Further on, in this talk we introduce a method to calculate the amount of translationese manifested in the data and present its comparisons with the alter native strategies as well as the considerations about the role of the non-translated reference corpus in this line of research. By placing translations into the same feature space as their sources and the genre-comparable non-translated reference texts in the target language, we observe two separate translationese effects: a shift of translations into the gap between the source and the target languages and a shift away from either language. These trends are linked to the features that contribute to each of the effects. Methodologically, we rely on a selection of supervised and unsupervised machine learning techniques, such as Principle Component Analysis and Support Vector Machine classification, to explore our data and validate the results. In the end, we describe the observed variation of the professional norm across several registers at hand and compare the results for humans to machine translations.


Baker, M. (1993). Corpus Linguistics and Translation Studies: Implications and Applications. In Text and Technology: In honour of John Sinclair (pp. 232–250). J. Benjamins.

Baroni, M., & Bernardini, S. (2006). A new approach to the study of translationese: Machine-learning the difference between original and translated text. Literary and Linguistic Computing, 21(3), 259–274.

Biber, D. (1988). Variation across speech and writing (2nd ed.). Cambridge University Press.

Chesterman, A. (2010). Why Study Translation Universals? In R. Hartama-Heinonen & P. Kukkonen (Eds.), Kiasm. Acta Translatologica Helsingiensia (Vol. 1, pp. 38–48). Helsingfors: Helsingfors universitet, Nordica.

Evert, S., & Neumann, S. (2017). The impact of translation direction on characteristics of translated texts : A multivariate analysis for English and German. Empirical Translation Studies: New Methodological and Theoretical Traditions, 300, 47.

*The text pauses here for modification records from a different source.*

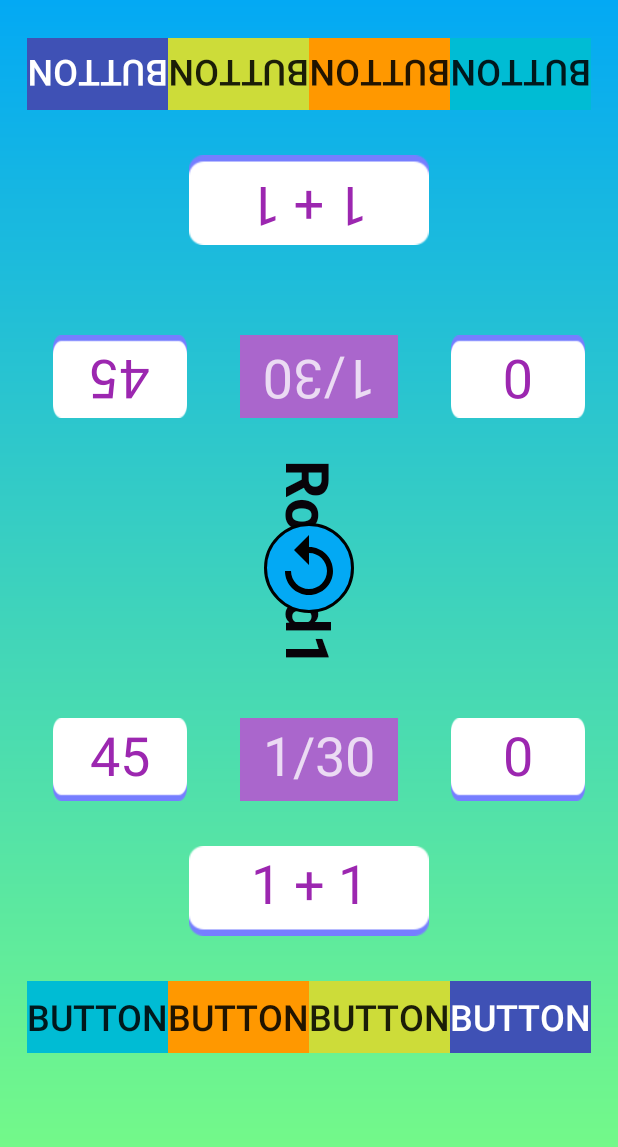
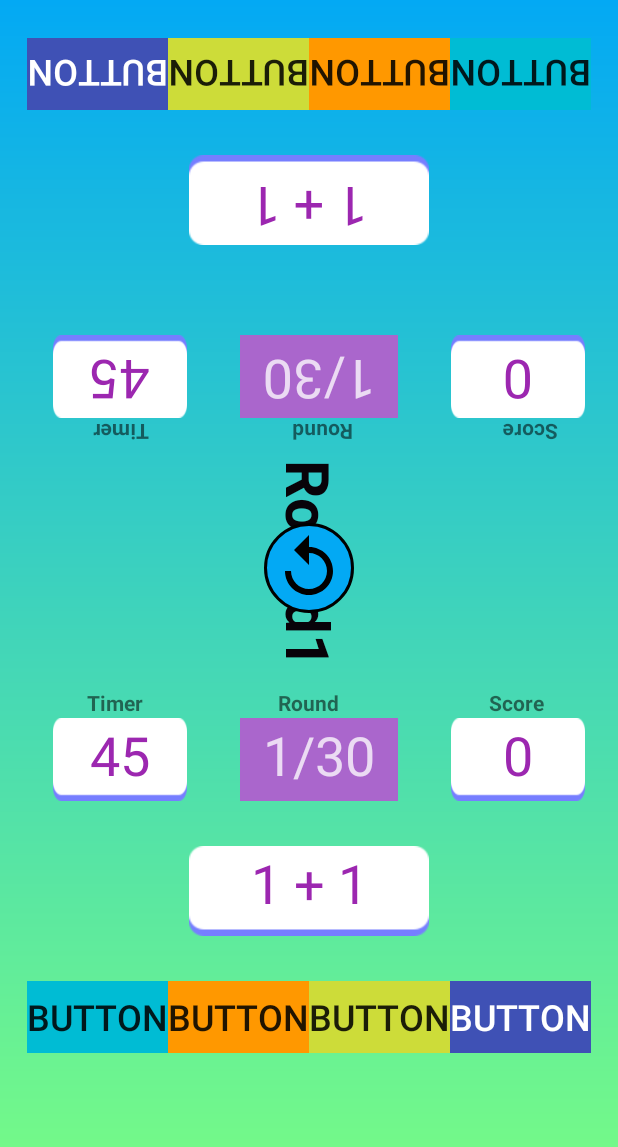
Before and after one commit to talhaim77/QuickMath, an Android app: the layout activity_game.xml on its own in the app's theme, with its tools: preview values and no code run, on a phone screen of 412 x 824 dp. Shown: the top 1147 px of the screen. Run offline under Robolectric (Android 15) with nearby library versions, the phone set to English and light mode, and no system bars; plain views replace GifTextView; Roboto replaces fonts that are not available here.

Commit message:
top10 impl1

```diff
--- a/app/src/main/java/com/tyl/quickmath/GameActivity.java
+++ b/app/src/main/java/com/tyl/quickmath/GameActivity.java
@@ -290,8 +290,8 @@ public class GameActivity extends AppCompatActivity {
         hideView(answerLayoutP2);
     }
     private void showViewsForAnim() {
-        labelsP1.setVisibility(View.VISIBLE);
-        labelsP2.setVisibility(View.VISIBLE);
+        showView(labelsP1);
+        showView(labelsP2);
         showView(timerLayoutP1);
         showView(timerLayoutP2);
         showView(questionTextP1);
--- a/app/src/main/res/layout/activity_game.xml
+++ b/app/src/main/res/layout/activity_game.xml
@@ -126,8 +126,7 @@
         android:layout_below="@id/layout_p1"
         android:id="@+id/labelsP1"
         android:orientation="horizontal"
-        android:rotation="-180"
-        android:visibility="invisible">
+        android:rotation="-180">
 
         <TextView
             android:layout_width="wrap_content"
@@ -200,8 +199,7 @@
         android:layout_marginLeft="48dp"
         android:layout_marginRight="30dp"
         android:id="@+id/labelsP2"
-        android:orientation="horizontal"
-        android:visibility="invisible">
+        android:orientation="horizontal">
         <TextView
             android:layout_width="wrap_content"
             android:layout_height="wrap_content"
```
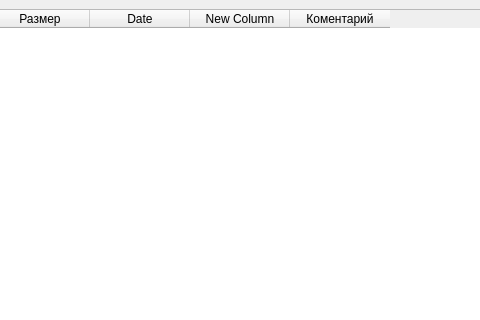
Old version of the form beta2.ui in the repository Munsik-dev/ArtCatalog; both pictures show x 120 to 600 and y 0 to 320 of the 1092 by 623 pixel window.
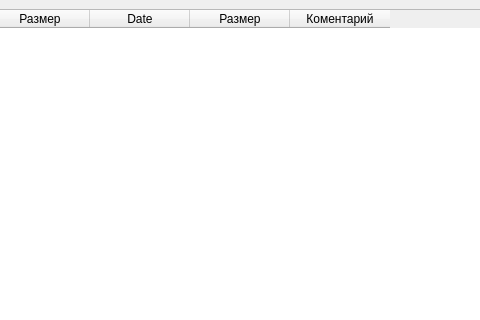
New version of the form.

Commit message: Теперь точно готовое Бета Gui, фикс названий

The edit to the form file:
```diff
--- a/beta2.ui
+++ b/beta2.ui
@@ -46,7 +46,7 @@
       </column>
       <column>
        <property name="text">
-        <string>New Column</string>
+        <string>Размер</string>
        </property>
       </column>
       <column>
```
The commit also changes 1 other file.
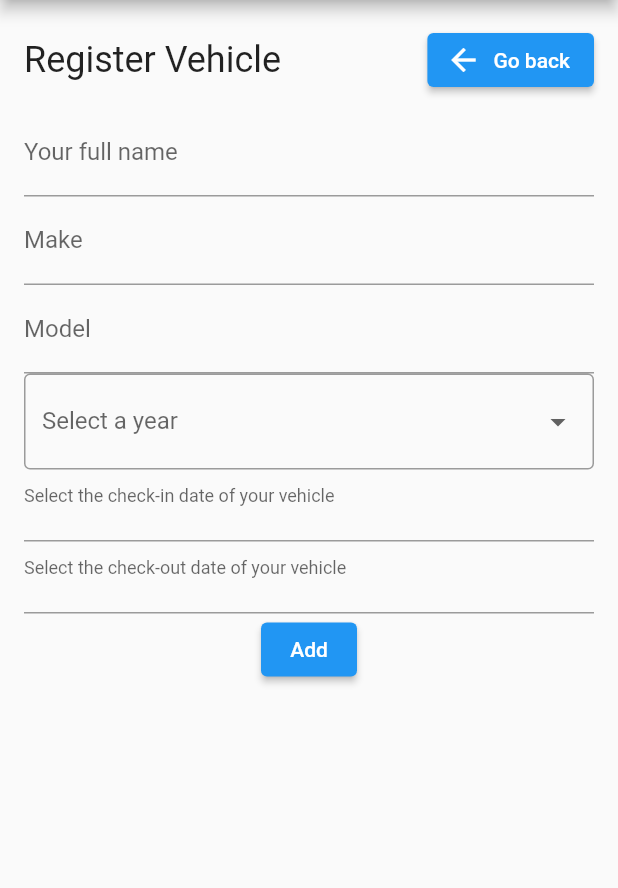
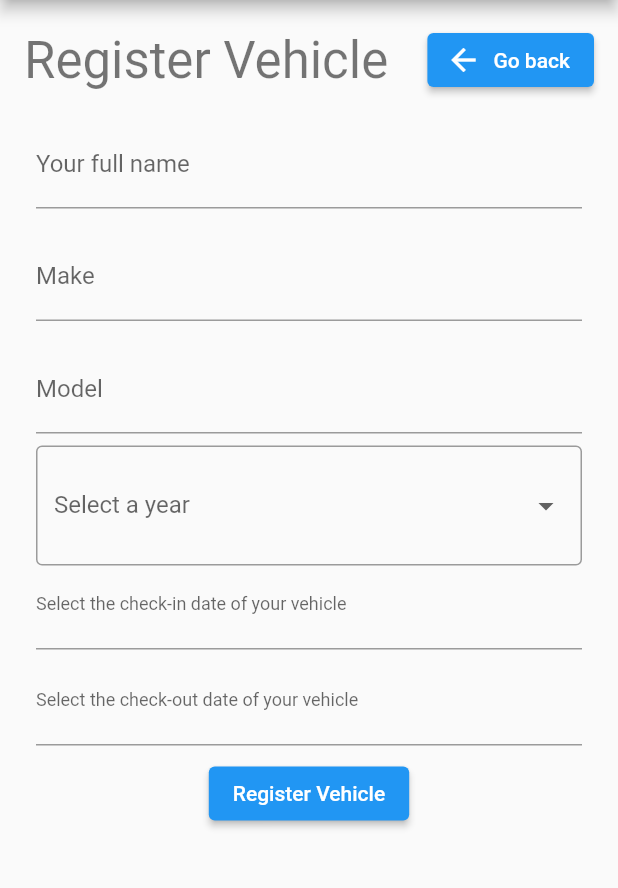
Before and after one commit to bmclachlin1/Parky, a Flutter app: the AddVehiclePage screen opened by its route, on a phone screen of 412 x 824 dp, the part 84-972 px from its top. Run offline on Flutter 3.47's test engine with Material 2 defaults, Android fonts, the phone set to English and light mode, and no system bars; our stand-ins replace cloud_firestore, firebase_auth, firebase_core, flutter_dotenv; missing offline and left inert: firebase_ui_auth, firebase_ui_oauth_google; accounts and stored records are empty; generated files the repository leaves out were written again.

Commit message:
Add padding and text styles for more appealing UI

```diff
--- a/lib/components/add_vehicle_form.dart
+++ b/lib/components/add_vehicle_form.dart
@@ -53,7 +53,7 @@ class _AddVehicleFormState extends State<AddVehicleForm> {
     return Form(
       key: _formKey,
       child: Padding(
-        padding: const EdgeInsets.symmetric(vertical: 8.0),
+        padding: const EdgeInsets.all(8.0),
         child: Column(
           children: [
             FormFieldBuilders.buildTextFormField(
@@ -96,6 +96,7 @@ class _AddVehicleFormState extends State<AddVehicleForm> {
               },
             ),
             DropdownButtonFormField<int>(
+              padding: EdgeInsets.symmetric(vertical: 8.0),
               items: FormValidators.generateYearsForDropdown()
                   .map((int year) => DropdownMenuItem(
                       value: year, child: Text(year.toString())))
@@ -116,7 +117,9 @@ class _AddVehicleFormState extends State<AddVehicleForm> {
                 return null;
               },
             ),
-            FormField<DateTime>(
+            Padding(
+              padding: const EdgeInsets.symmetric(vertical: 8.0),
+              child: FormField<DateTime>(
                   validator: FormValidators.validateDate,
                   builder: (FormFieldState<DateTime> field) {
                     return InkWell(
@@ -145,7 +148,10 @@ class _AddVehicleFormState extends State<AddVehicleForm> {
                                 ? Text('${_checkInDate!.toLocal()}')
                                 : null));
                   }),
-            FormField<DateTime>(
+            ),
+            Padding(
+              padding: const EdgeInsets.symmetric(vertical: 8.0),
+              child: FormField<DateTime>(
                   validator: FormValidators.validateDate,
                   builder: (FormFieldState<DateTime> field) {
                     return InkWell(
@@ -174,7 +180,9 @@ class _AddVehicleFormState extends State<AddVehicleForm> {
                                 ? Text('${_checkOutDate!.toLocal()}')
                                 : null));
                   }),
-            ElevatedButton(onPressed: _addVehicle, child: const Text("Add"))
+            ),
+            ElevatedButton(
+                onPressed: _addVehicle, child: const Text("Register Vehicle"))
           ],
         ),
       ),
--- a/lib/components/pages/add_vehicle_page.dart
+++ b/lib/components/pages/add_vehicle_page.dart
@@ -18,8 +18,8 @@ class AddVehiclePage extends StatelessWidget {
               Row(
                 mainAxisAlignment: MainAxisAlignment.spaceBetween,
                 children: [
-                  const Text("Register Vehicle",
-                      style: TextStyle(fontSize: 24)),
+                  Text("Register Vehicle",
+                      style: Theme.of(context).textTheme.headlineMedium),
                   ElevatedButton.icon(
                     icon: const Icon(Icons.arrow_back),
                     label: const Text("Go back"),
--- a/lib/components/pages/update_vehicle_page.dart
+++ b/lib/components/pages/update_vehicle_page.dart
@@ -20,7 +20,8 @@ class UpdateVehiclePage extends StatelessWidget {
               Row(
                 mainAxisAlignment: MainAxisAlignment.spaceBetween,
                 children: [
-                  const Text("Edit Vehicle", style: TextStyle(fontSize: 24)),
+                  Text("Edit Vehicle",
+                      style: Theme.of(context).textTheme.headlineMedium),
                   ElevatedButton.icon(
                     icon: const Icon(Icons.arrow_back),
                     label: const Text("Go back"),
--- a/lib/helpers/form_helpers.dart
+++ b/lib/helpers/form_helpers.dart
@@ -28,7 +28,9 @@ class FormFieldBuilders {
     void Function(String?)? onSaved,
     String? Function(String?)? validator,
   }) {
-    return TextFormField(
+    return Padding(
+      padding: const EdgeInsets.symmetric(vertical: 8.0),
+      child: TextFormField(
         initialValue: initialValue,
         decoration: InputDecoration(
           labelText: labelText,
@@ -36,6 +38,7 @@ class FormFieldBuilders {
         ),
         onSaved: onSaved,
         validator: validator,
+      ),
     );
   }
 }
```
Also changed, not shown: lib/components/update_vehicle_form.dart (+9 -2 lines). Lines whose indentation alone changed are shown as unchanged.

Katinskaya, A., & Sharoff, S. (2015). Applying Multi-Dimensional Analysis to a Russian Webcorpus: Searching for Evidence of Genres. The 5th Workshop on Balto-Slavic Natural Language Processing, September, 65–74.

Kutuzov, A., & Kunilovskaya, M. (2014). Russian Learner Translator Corpus: Design, Research Potential and Applications. Text, Speech and Dialogue: 17th International Conference, TSD 2014, Brno, Czech Republic, September 8-12, 2014, Proceedings, 8655, 315–323.

Neumann, S. (2013). LSB2013 conference - Genre- and Register-related Text and Discourse Features in Multilingual Corpora 11-12 January 2013 - Institut libre Marie Haps, Brussels (Belgium) - January, 11–13.

Rabinovich, E., & Wintner, S. (2016). Unsupervised Identification of Translationese.

Straka, M., & Straková, J. (2017). Tokenizing, POS Tagging, Lemmatizing and Parsing UD 2.0 with UDPipe. Proceedings of the CoNLL 2017 Shared Task: Multilingual Parsing from Raw Text to Universal Dependencies, 88–99.

Volansky, V., Ordan, N., & Wintner, S. (2015). On the features of translationese. Digital Scholarship in the Humanities, 30(1), 98–118.